In this time when the racialist pressure groups are working themselves into a purple frenzy about the new Arizona law and the big papers are damning proponents of the law as evil racists, it seems a reasonable question to ask and bears directly on current events, maybe even illustrating some reasons for a wish for stricter border enforcement. Too bad the Vicad management didn't think so. Maybe the two were born right here in DeTar and went to school at Memorial, right? Truth is, most newspapers will twist themselves into pretzels to avoid telling us details that show immigrants, papered or unpapered, as anything but hard-working saints, just toiling away in their vibrant neighborhoods but ever fearful of the wicked and oppressive immigration enforcers. The story has a new little tag in a short graf telling us that more info will be coming later. The comments section seems to be closed. They really, really, truly want to foster an open discussion of current questions, but don't ever say anything they don't like in this open discussion.

Sunday, May 2, 2010

Road trip, road trip - I

We just made a pretty good one-week run – from **Adrift almost due north for 860 miles to Cuba, Kan., to look at a house that had captured my interest. Little house has around 40 fruit trees, garden beds, and a total of almost an acre and a half of land appended, as documented in the pictures above. Cuba, Kan., is a little bitty town, a Czech and German village, like so many around here, but right up on the Nebraska line.

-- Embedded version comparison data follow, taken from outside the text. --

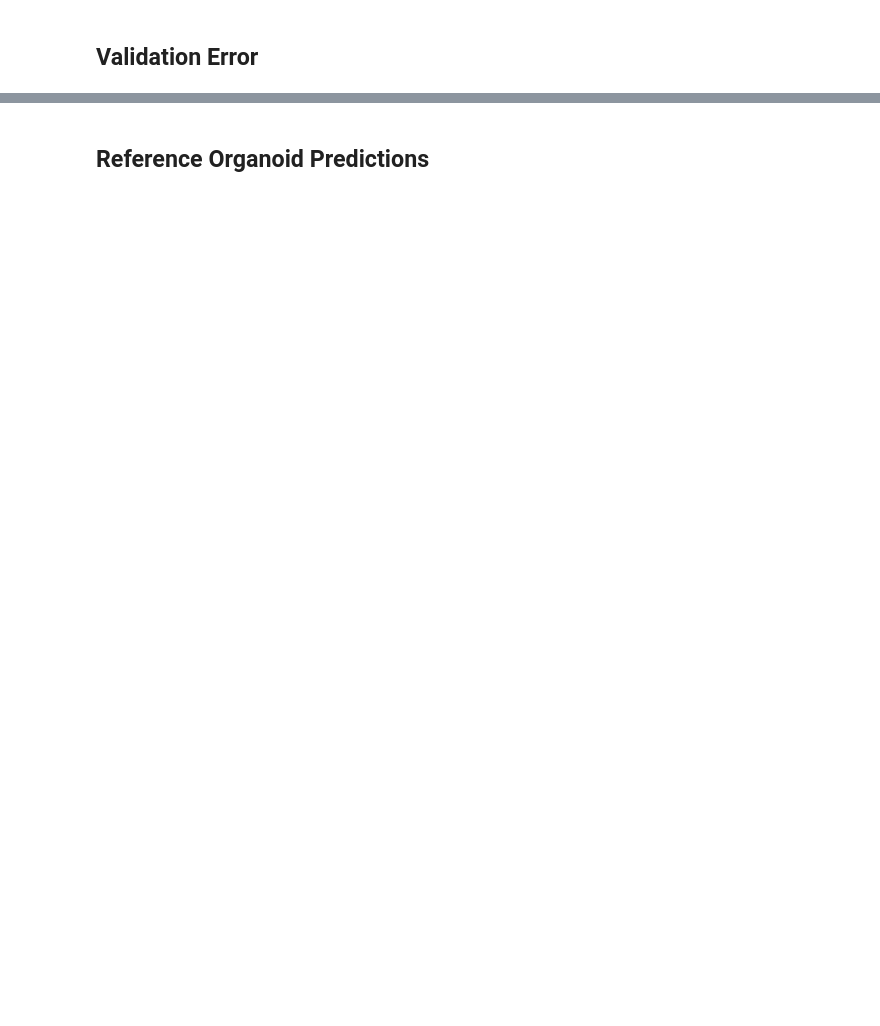
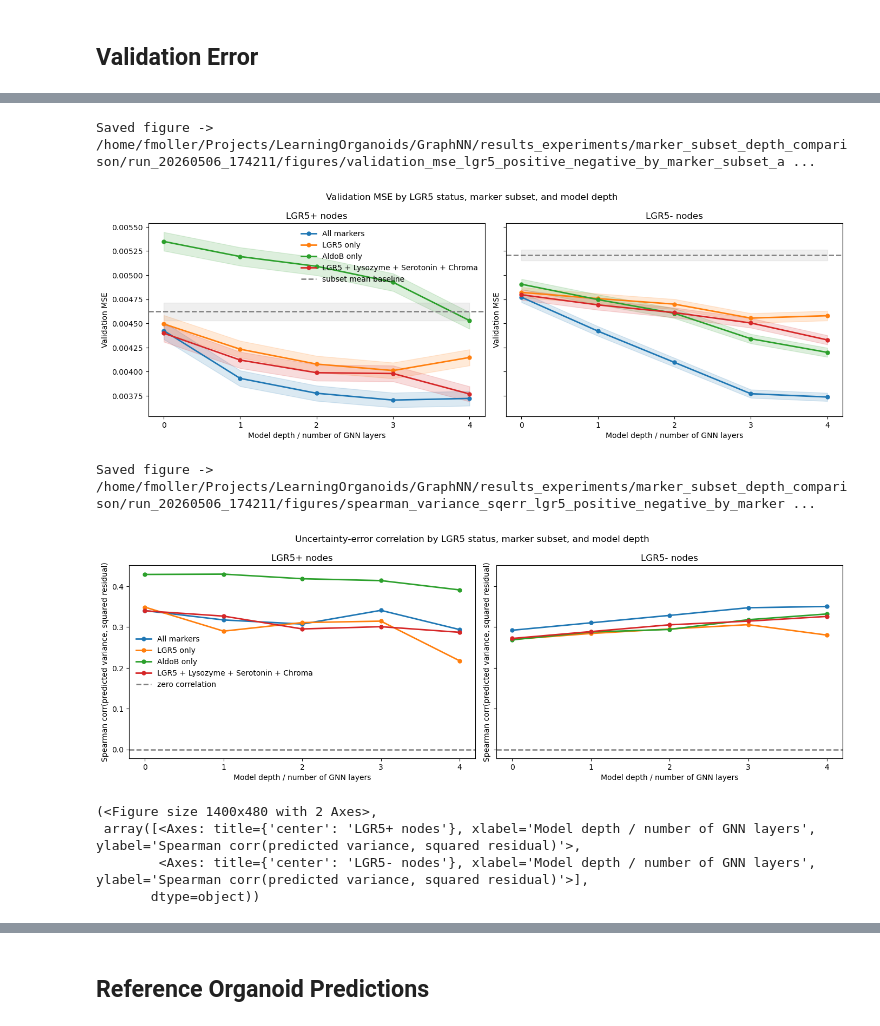
Before and after one commit to fskovbo/organoid_GNN, a Jupyter notebook: experiments/marker_subset_depth_comparison.ipynb, the cells around one changed output, grey strips where cells are left out. Saved outputs shown, nothing was run; the diff lists cells and outputs as text; code cells hidden in the pictures; blank space fills up the shorter version.

```diff
--- a/experiments/marker_subset_depth_comparison.ipynb
+++ b/experiments/marker_subset_depth_comparison.ipynb
@@ -53,17 +58,19 @@ REFERENCE_VIEW = dict(azim=-135, elev=55)
 FEATURE_VARIANTS = {
     "all_markers": None,
     "LGR5_only": ["LGR5"],
+    "AldoB_only": ["AldoB"],
     "LGR5_Lysozyme_Serotonin_Chroma": ["LGR5", "Lysozyme", "Serotonin", "Chroma"],
 }
 FEATURE_VARIANT_LABELS = {
     "all_markers": "All markers",
     "LGR5_only": "LGR5 only",
+    "AldoB_only": "AldoB only",
     "LGR5_Lysozyme_Serotonin_Chroma": "LGR5 + Lysozyme + Serotonin + Chroma",
 }
 DEPTHS = [0, 1, 2, 3, 4]
 
 # Model settings
-HIDDEN_DIM = 4 * 64
+HIDDEN_DIM = 2 * 64
 DROPOUT = 0.1
 NORM = "batch"
 RESIDUAL = True
@@ -521,0 +918,47 @@ plt.show()
+# %%
+LGR5_MARKER_NAME = "LGR5"
+LGR5_POSITIVE_THRESHOLD = 0.5
+
+lgr5_positive_mask = original_marker_positive_mask(LGR5_MARKER_NAME, threshold=LGR5_POSITIVE_THRESHOLD)
+lgr5_negative_mask = ~lgr5_positive_mask
+
+lgr5_positive_mse_df = summarize_depth_metrics_for_mask(lgr5_positive_mask, subset_label="LGR5_positive")
+lgr5_negative_mse_df = summarize_depth_metrics_for_mask(lgr5_negative_mask, subset_label="LGR5_negative")
+lgr5_mse_by_sign_df = pd.concat([lgr5_positive_mse_df, lgr5_negative_mse_df], ignore_index=True)
+display(lgr5_mse_by_sign_df)
+
+lgr5_positive_baseline = marker_subset_baseline(lgr5_positive_mask)
+lgr5_negative_baseline = marker_subset_baseline(lgr5_negative_mask)
+
+_plot_depth_metric_pair(
+    lgr5_positive_mse_df,
+    lgr5_negative_mse_df,
+    "mse",
+    "sem",
+    "Validation MSE",
+    "LGR5+ nodes",
+    "LGR5- nodes",
+    "Validation MSE by LGR5 status, marker subset, and model depth",
+    "validation_mse_lgr5_positive_negative_by_marker_subset_and_depth",
+    left_baseline=lgr5_positive_baseline["mse"],
+    left_baseline_sem=lgr5_positive_baseline["sem"],
+    right_baseline=lgr5_negative_baseline["mse"],
+    right_baseline_sem=lgr5_negative_baseline["sem"],
+    baseline_label="subset mean baseline",
+)
+
+_plot_depth_metric_pair(
+    lgr5_positive_mse_df,
+    lgr5_negative_mse_df,
+    "rho_var_sqerr",
+    None,
+    "Spearman corr(predicted variance, squared residual)",
+    "LGR5+ nodes",
+    "LGR5- nodes",
+    "Uncertainty-error correlation by LGR5 status, marker subset, and model depth",
+    "spearman_variance_sqerr_lgr5_positive_negative_by_marker_subset_and_depth",
+    left_baseline=0.0,
+    right_baseline=0.0,
+    baseline_label="zero correlation",
+)
+# %% [output]
@@ -521,0 +982,8 @@ plt.show()
+Saved figure -> /home/fmoller/Projects/LearningOrganoids/GraphNN/results_experiments/marker_subset_depth_comparison/run_20260506_174211/figures/validation_mse_lgr5_positive_negative_by_marker_subset_a ...
+[figure, added]
+Saved figure -> /home/fmoller/Projects/LearningOrganoids/GraphNN/results_experiments/marker_subset_depth_comparison/run_20260506_174211/figures/spearman_variance_sqerr_lgr5_positive_negative_by_marker ...
+[figure, added]
+(<Figure size 1400x480 with 2 Axes>,
+ array([<Axes: title={'center': 'LGR5+ nodes'}, xlabel='Model depth / number of GNN layers', ylabel='Spearman corr(predicted variance, squared residual)'>,
+        <Axes: title={'center': 'LGR5- nodes'}, xlabel='Model depth / number of GNN layers', ylabel='Spearman corr(predicted variance, squared residual)'>],
+       dtype=object))
```
Also changed, not shown: parts of 16 cells of this notebook, 8 other files.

Things are cheap there.
In the spirit of a road trip, we slid on across the Nebraska line to tack on another state.
We spent our first night in Guthrie, Okla., a right pretty place for Okielandia, with lots of old houses and some nice old buildings. Guthrie is worth another look someday.